_Prompt:_
Word for word, restate the entries below, but exclude the images.

=== Material provided ===

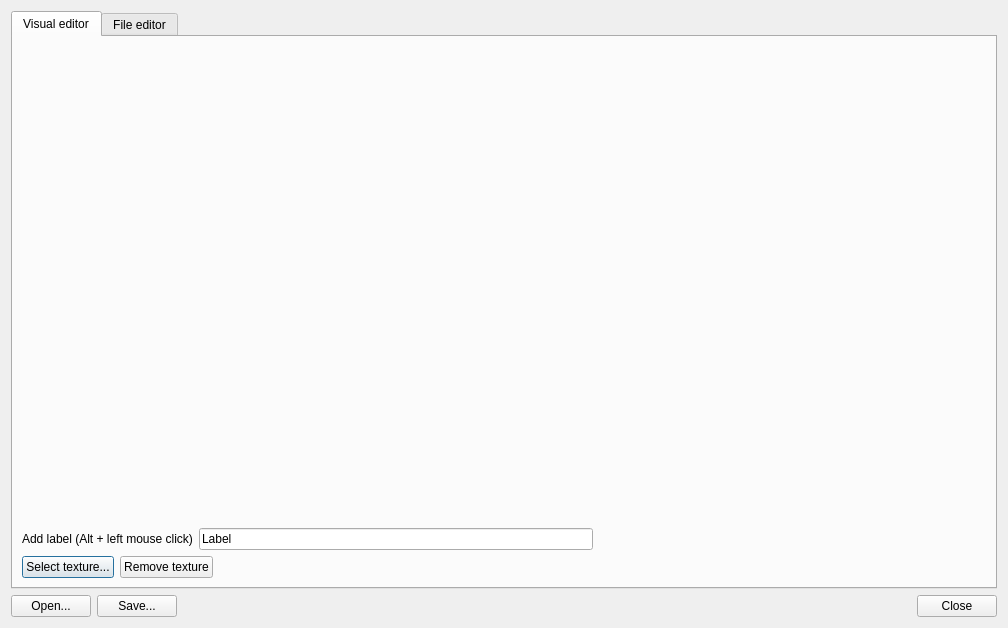
Above: chorizoneditor.ui from PavelMr/skytechx before the change. Below: the same form after it.
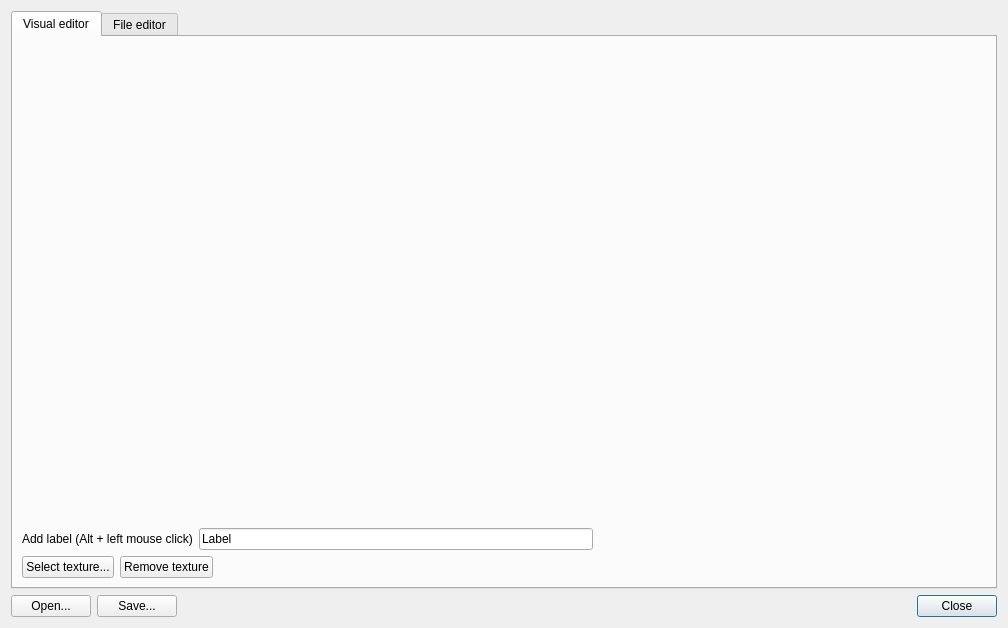
That is the form after the change. Custom widgets are drawn as their Qt base class.

Patch:
```diff
--- a/chorizoneditor.ui
+++ b/chorizoneditor.ui
@@ -154,6 +154,9 @@
        <property name="text">
         <string>Close</string>
        </property>
+       <property name="default">
+        <bool>true</bool>
+       </property>
       </widget>
      </item>
     </layout>
```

===

_Written response:_
Above: chorizoneditor.ui from PavelMr/skytechx before the change. Below: the same form after it.
That is the form after the change. Custom widgets are drawn as their Qt base class.

Patch:
```diff
--- a/chorizoneditor.ui
+++ b/chorizoneditor.ui
@@ -154,6 +154,9 @@
        <property name="text">
         <string>Close</string>
        </property>
+       <property name="default">
+        <bool>true</bool>
+       </property>
       </widget>
      </item>
     </layout>
```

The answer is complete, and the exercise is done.